  • Setting up Git: git config with --global option to configure user name, email, editor, etc.

  • Creating a repository: git init to initialize a repo.
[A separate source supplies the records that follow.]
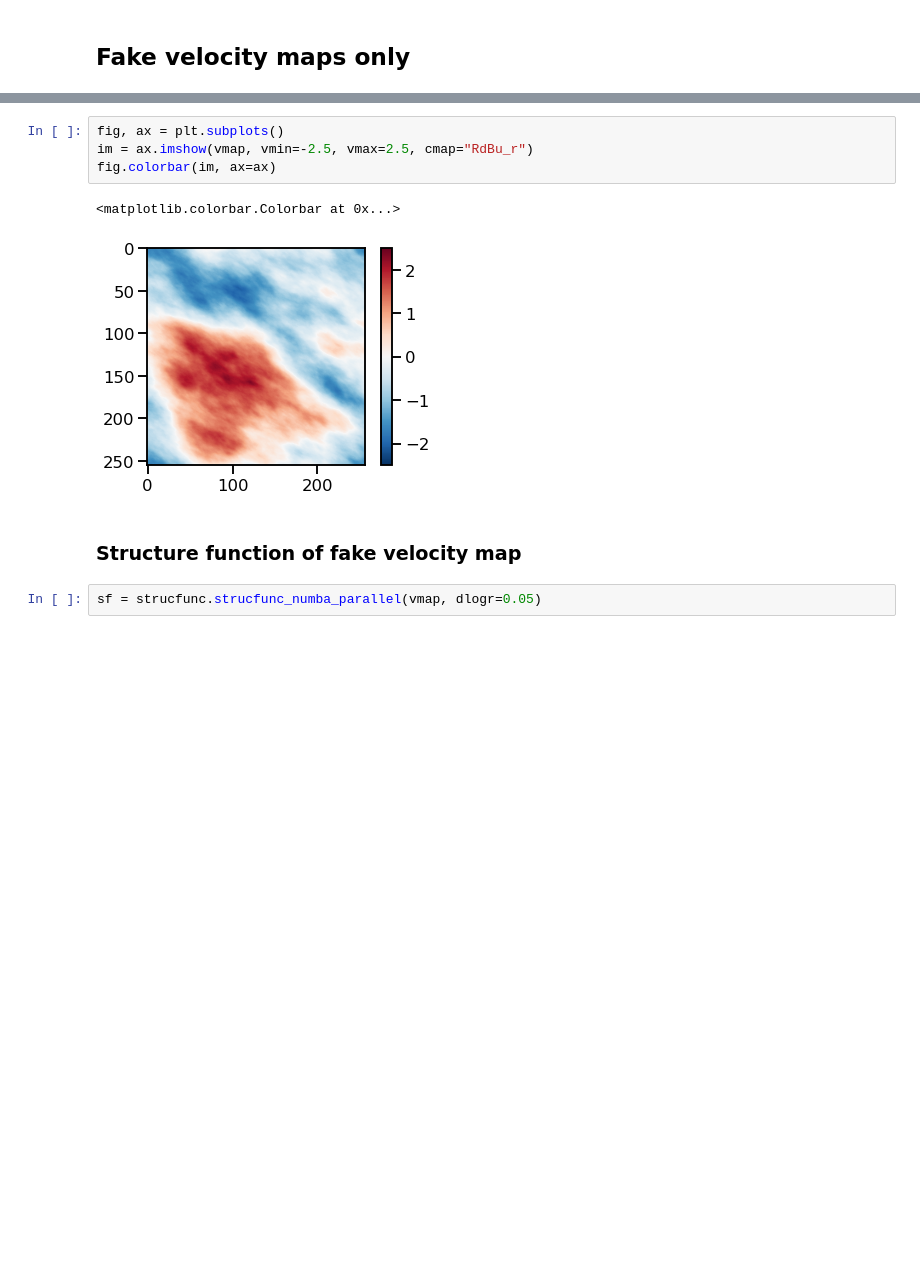
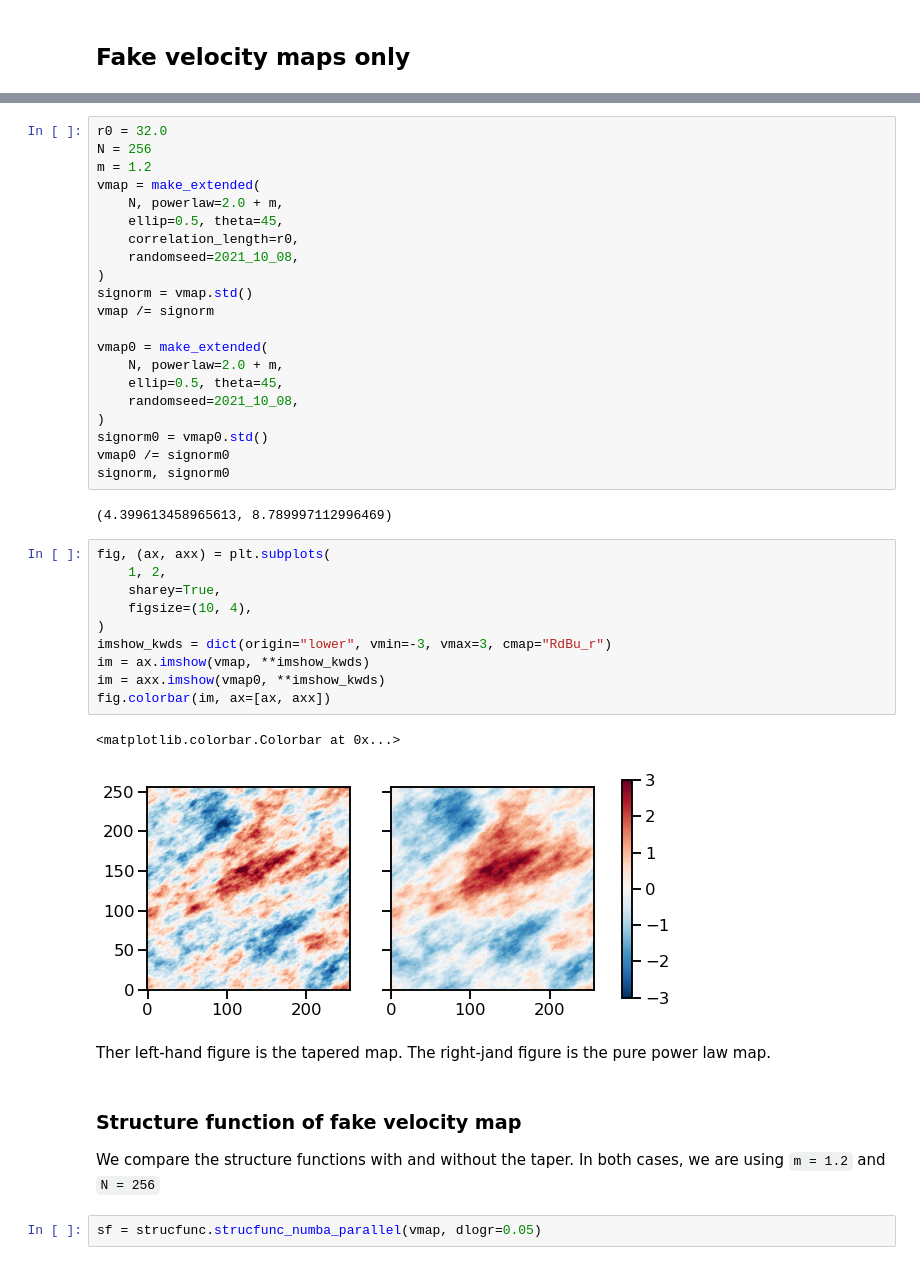
Before and after one commit to will-henney/mariano-velocity-statistics, a Jupyter notebook: fake-maps-seeing.ipynb, the cells around one changed output, grey strips where cells are left out. Drawn from its saved outputs; the diff is of its cells as text; blank space fills up the shorter version.

```diff
--- a/fake-maps-seeing.ipynb
+++ b/fake-maps-seeing.ipynb
@@ -35,12 +33,45 @@ vmap /= vmap.std()
+# %%
+r0 = 32.0
+N = 256
+m = 1.2
+vmap = make_extended(
+    N, powerlaw=2.0 + m,
+    ellip=0.5, theta=45,
+    correlation_length=r0,
+    randomseed=2021_10_08,
+)
+signorm = vmap.std()
+vmap /= signorm
+
+vmap0 = make_extended(
+    N, powerlaw=2.0 + m,
+    ellip=0.5, theta=45,
+    randomseed=2021_10_08,
+)
+signorm0 = vmap0.std()
+vmap0 /= signorm0
+signorm, signorm0
+# %% [output]
+(4.399613458965613, 8.789997112996469)
 # %%
-fig, ax = plt.subplots()
-im = ax.imshow(vmap, vmin=-2.5, vmax=2.5, cmap="RdBu_r")
-fig.colorbar(im, ax=ax)
+fig, (ax, axx) = plt.subplots(
+    1, 2,
+    sharey=True,
+    figsize=(10, 4),
+)
+imshow_kwds = dict(origin="lower", vmin=-3, vmax=3, cmap="RdBu_r")
+im = ax.imshow(vmap, **imshow_kwds)
+im = axx.imshow(vmap0, **imshow_kwds)
+fig.colorbar(im, ax=[ax, axx])
 # %% [output]
 <matplotlib.colorbar.Colorbar at 0x...>
-[figure, old version]
+[figure, new version]
+# %% [markdown]
+Ther left-hand figure is the tapered map. The right-jand figure is the pure power law map.
 # %% [markdown]
 ### Structure function of fake velocity map
+
+We compare the structure functions with and without the taper. In both cases, we are using `m = 1.2` and `N = 256`
 # %%
 sf = strucfunc.strucfunc_numba_parallel(vmap, dlogr=0.05)
 # %%
```
Also changed, not shown: parts of 19 cells of this notebook, 1 other file.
Git stores all of its repo data in the .git directory.

  • Tracking changes:

    • git status shows the status of the repo

      • File are stored in the project’s working directory (which users see)

      • The staging area (where the next commit is being built)

      • local repo is where commits are permanently recorded

    • git add put files in the staging area

    • git commit saves the staged content as a new commit in the local repo.

      • git commit -m "your own message" to give a messages for the purpose of your commit.
  • History

    • git diff shows differences between commits

    • git checkout recovers old version of fields

      • git checkout HEAD to go to the last commit

      • git checkout <unique ID of your commit> to go to such commit

  • Ignoring

    • .gitignore file tells Git what files to ignore

    • cat . gitignore *.dat results/ ignore files ending with “dat” and folder “results.”

  • Remotes in GitHub

    • A local git repo can be connected to one or more remote repos.

    • Use the HTTPS protocol to connect to remote repos

    • git push copies changes from a local repo to a remote repo

    • git pull copies changes from a remote repo to a local repo

  • Collaborating

    • git clone copies remote repo to create a local repo with a remote called origin automatically set up
  • Branching

    • git check - b <new-branch-name

    • git checkout master to switch to master branch.

  • Conflicts

    • occur when 2 or more people change the same lines of the same file

    • the version control system does not allow to overwrite each other’s changes blindly, but highlights conflicts so that they can be resolved.

  • Licensing

    • People who incorporate General Public License (GPL’d) software into their won software must make their software also open under the GPL license; most other open licenses do not require this.

    • The Creative Commons family of licenses allow people to mix and match requirements and restrictions on attribution, creation of derivative works, further sharing and commercialization.

  • Citation:

    • Add a CITATION file to a repo to explain how you want others to cite your work.
  • Hosting

    • Rules regarding intellectual property and storage of sensitive info apply no matter where code and data are hosted.